Estonia ferry dive "already paid off," says organizer

  • 2000-08-31
  • Jaclyn M. Sindrich
TALLINN - U.S. businessman Gregg Bemis and his team of divers were busy beneath the water last week, trying to find what caused the ferry Estonia to sink en route to Stockholm on the night of Sept. 28, 1994.

Bemis's ship, One Eagle, arrived on the site Aug. 22. His seven divers made video recordings of the wreck to determine whether there was a hole in the hull of the Estonia ferry.

Jutta Rabe, a German journalist and organizer of the dive, is also shooting a documentary of the expedition. Bemis intends to sell the film to selected television channels around the world, BNS reported.

Bemis, 72, says he is not interested in making money, but simply intends to uncover the true reason for the disaster that claimed 852 lives.

Finnish and Swedish coast guard vessels are observing the diving expedition to ensure no laws are violated. No items from the wreckage are allowed to be brought up, said Sirle Kaju, the Estonian border guard press officer. Two officers from Estonia's border guard, Eerik Kirsimaa and Mart Kabin, arrived on the Finnish ship, Telkka, on Aug. 23 to observe Bemis' team on behalf of Estonia.
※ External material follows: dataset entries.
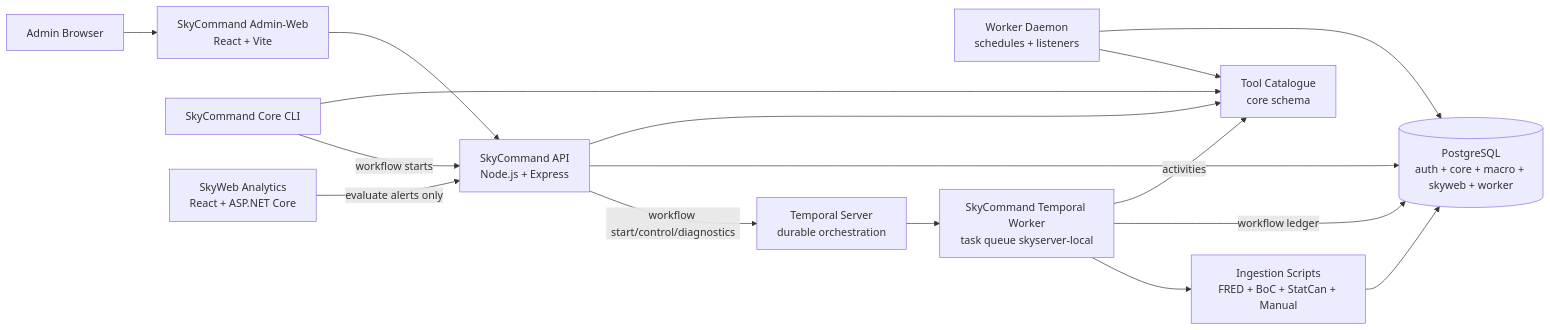
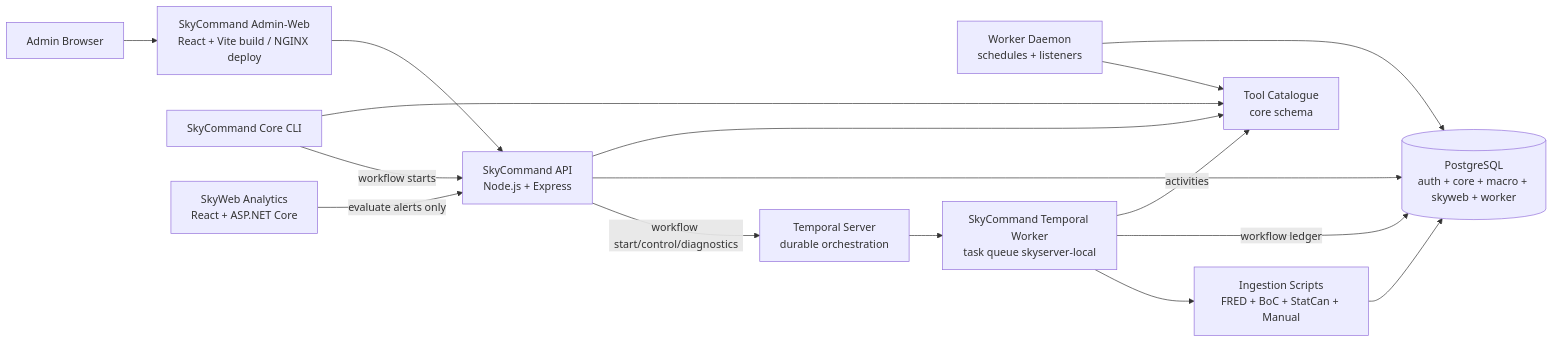
The diagram in README.md (PStar1980/SkyCommand), drawn with Mermaid before and after one commit. The commit also changed other lines of this file and 12 other files, not shown here.

````diff
--- a/README.md
+++ b/README.md
@@ -159,18 +159,18 @@
 ```mermaid
 flowchart LR
-    Admin[Admin Browser] --> AdminWeb["SkyCommand Admin-Web<br/>React + Vite"]
+    Admin[Admin Browser] --> AdminWeb["SkyCommand Admin-Web<br/>React + Vite build / NGINX deploy"]
     AdminWeb --> Api["SkyCommand API<br/>Node.js + Express"]
     Core[SkyCommand Core CLI] --> Tools["Tool Catalogue<br/>core schema"]
     Core -->|workflow starts| Api
     Api --> Tools
     Api --> Db[("PostgreSQL<br/>auth + core + macro + skyweb + worker")]
     Worker["Worker Daemon<br/>schedules + listeners"] --> Db
     Worker --> Tools
     Ingestion["Ingestion Scripts<br/>FRED + BoC + StatCan + Manual"] --> Db
     SkyWeb["SkyWeb Analytics<br/>React + ASP.NET Core"] -->|evaluate alerts only| Api
     Api -->|workflow start/control/diagnostics| Temporal["Temporal Server<br/>durable orchestration"]
     Temporal --> TemporalWorker["SkyCommand Temporal Worker<br/>task queue skyserver-local"]
     TemporalWorker -->|activities| Tools
     TemporalWorker -->|workflow ledger| Db
     TemporalWorker --> Ingestion
 ```
````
Kaju said the border guard has had infrequent contact with the officers, as the men are staying at sea and telephone communication was impossible. She said the weather had improved, however, and that Bemis was cooperative and polite, though he was not generous with the findings of his operation.

"It is a secret what they found. Bemis doesn't want to tell the journalists either," Kaju said. She expects the expedition, which cost over $200,000, to be over by month's end.

The German journalist Rabe told Agence France-Presse that the details would be disclosed at a press conference in Germany after the mission is completed. She assured, though, that the expedition has been a success. After three dives, she said, "it has paid off already… we are finding interesting things all the time."

The expedition's first day got off to a rugged start when a rogue wave amid stormy weather threw one of Bemis' divers overboard, turning the dive into a rescue operation of sorts. But he was soon recovered, and the diving commenced.

Bemis and his crew do not believe the investigation commission's final report, which concludes that in an intense storm waves ripped off the ship's faulty 56-ton bow visor, flinging open an inner door and flooding the car deck. Doubters have no shortage of alternate theories, mostly pointing to the possibility that the ship sank as a result of an explosion or a hole in the hull below the waterline.

The site has been declared an off-limits sanctuary in an agreement signed by Finland, Sweden, Estonia, Denmark, Lithuania, Russia and Great Britain. Though the dive could not be legally prevented because the site lies in international waters, Bemis faced opposition from the Estonian government and others who saw it as needless or disrespectful.

Stig-Goran Berglund, a Finn who has built an elaborate Web site on the ferry sinking, said the quest for "the truth that is down there" is a search for sensationalism.

His reservations were quelled, however, by the fact that most seemed to support the dive, including those who lost their loved ones in the disaster.

"If no one else can or is going to do anything to clear all contradictions, the dives have a moral approval that goes beyond the negative aspects," he said.

Memento Mare, the organization devoted to the memory of those who died, also endorsed the dive.

"We've decided to let him [Bemis] try," said Raivo Hellerma, chairman of the board. "There's no way we can refuse. Of course, we are not too optimistic."